§ Directions: Print a faithful copy of the data below, word for word, with the pictures left out.
Top of Data
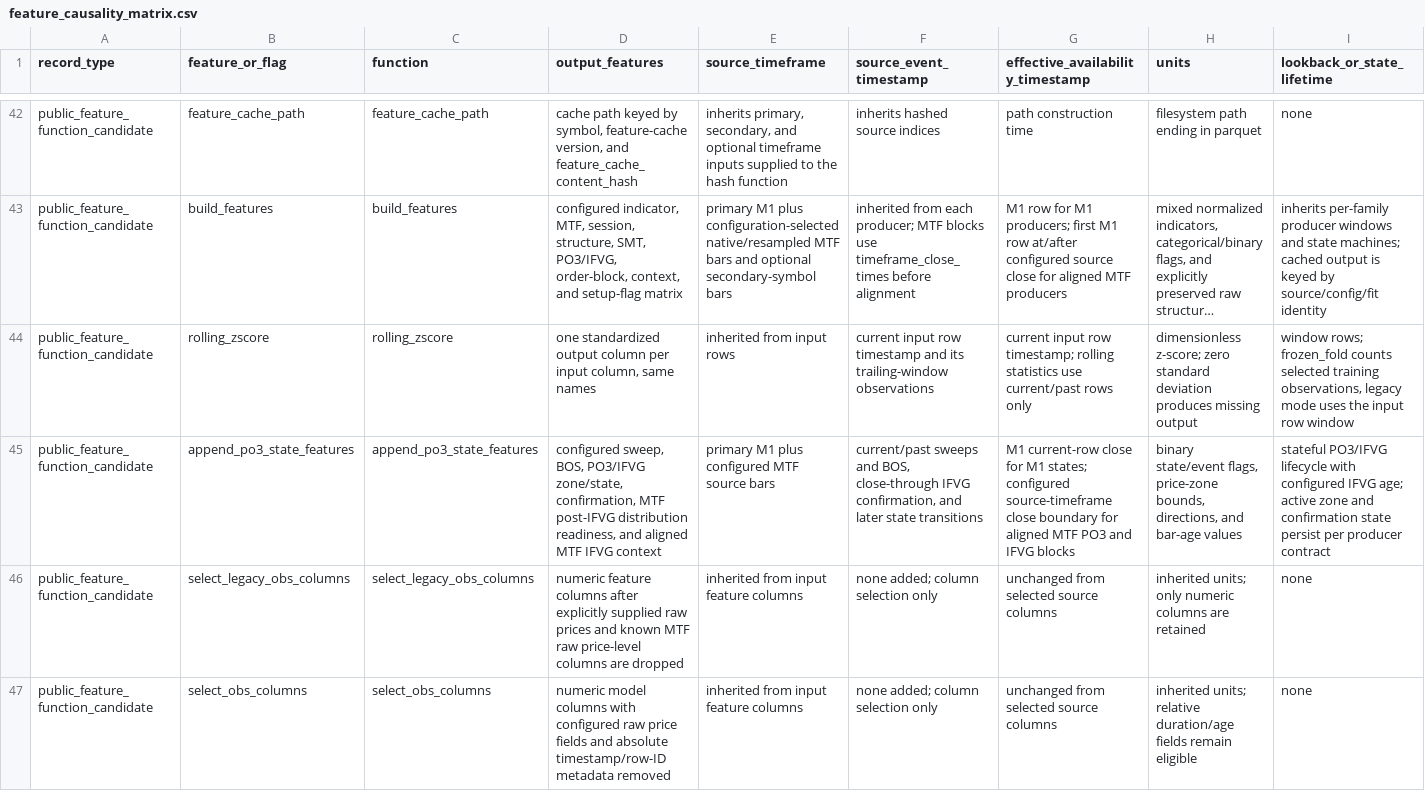
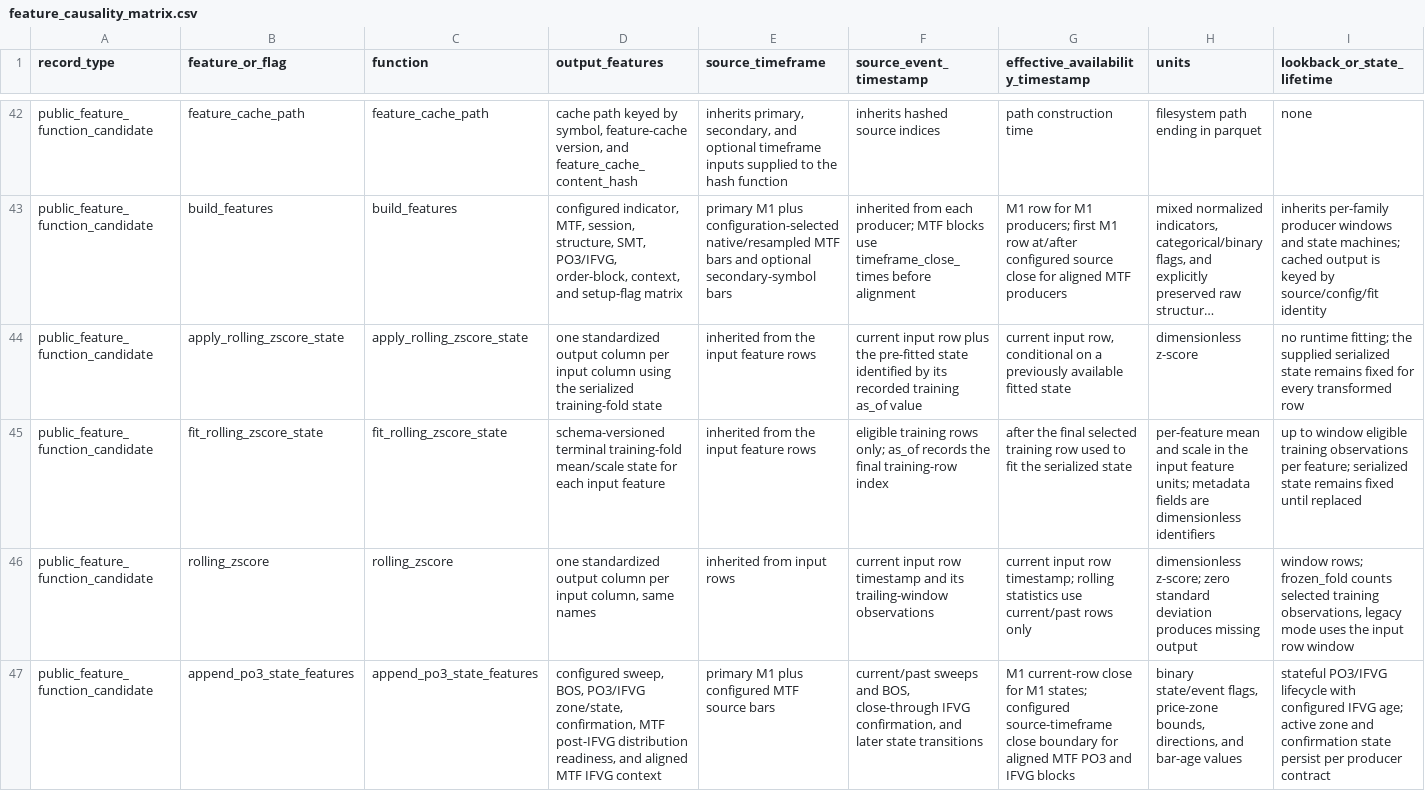
Before and after one commit to nntk072/Quantitative-RL-Trading-System, a CSV file: evidence/research/feature_causality/feature_causality_matrix.csv, drawn as a sheet; only a part is shown, gaps mark what is left out; the shorter side is filled out with more unchanged rows; long unchanged cells end in …; rows hold the shown columns only; the diff names each change by its address in the sheet, - before the commit and + after, or states it on an @@ line.

```diff
--- a/evidence/research/feature_causality/feature_causality_matrix.csv
+++ b/evidence/research/feature_causality/feature_causality_matrix.csv
+row 44: public_feature_function_candidate | apply_rolling_zscore_state | apply_rolling_zscore_state | one standardized output column per input column using the serialized training-fold state | inherited from the input feature rows | current input row plus the pre-fitted state identified by its recorded training as_of value | current input row, conditional on a previously available fitted state | dimensionless z-score | no runtime fitting; the supplied serialized state remains fixed for every transformed row
+row 45: public_feature_function_candidate | fit_rolling_zscore_state | fit_rolling_zscore_state | schema-versioned terminal training-fold mean/scale state for each input feature | inherited from the input feature rows | eligible training rows only; as_of records the final training-row index | after the final selected training row used to fit the serialized state | per-feature mean and scale in the input feature units; metadata fields are dimensionless identifiers | up to window eligible training observations per feature; serialized state remains fixed until replaced
```
Also changed, not shown: 23 other files.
Bottom of Data
§ Answer section:
Before and after one commit to nntk072/Quantitative-RL-Trading-System, a CSV file: evidence/research/feature_causality/feature_causality_matrix.csv, drawn as a sheet; only a part is shown, gaps mark what is left out; the shorter side is filled out with more unchanged rows; long unchanged cells end in …; rows hold the shown columns only; the diff names each change by its address in the sheet, - before the commit and + after, or states it on an @@ line.

```diff
--- a/evidence/research/feature_causality/feature_causality_matrix.csv
+++ b/evidence/research/feature_causality/feature_causality_matrix.csv
+row 44: public_feature_function_candidate | apply_rolling_zscore_state | apply_rolling_zscore_state | one standardized output column per input column using the serialized training-fold state | inherited from the input feature rows | current input row plus the pre-fitted state identified by its recorded training as_of value | current input row, conditional on a previously available fitted state | dimensionless z-score | no runtime fitting; the supplied serialized state remains fixed for every transformed row
+row 45: public_feature_function_candidate | fit_rolling_zscore_state | fit_rolling_zscore_state | schema-versioned terminal training-fold mean/scale state for each input feature | inherited from the input feature rows | eligible training rows only; as_of records the final training-row index | after the final selected training row used to fit the serialized state | per-feature mean and scale in the input feature units; metadata fields are dimensionless identifiers | up to window eligible training observations per feature; serialized state remains fixed until replaced
```
Also changed, not shown: 23 other files.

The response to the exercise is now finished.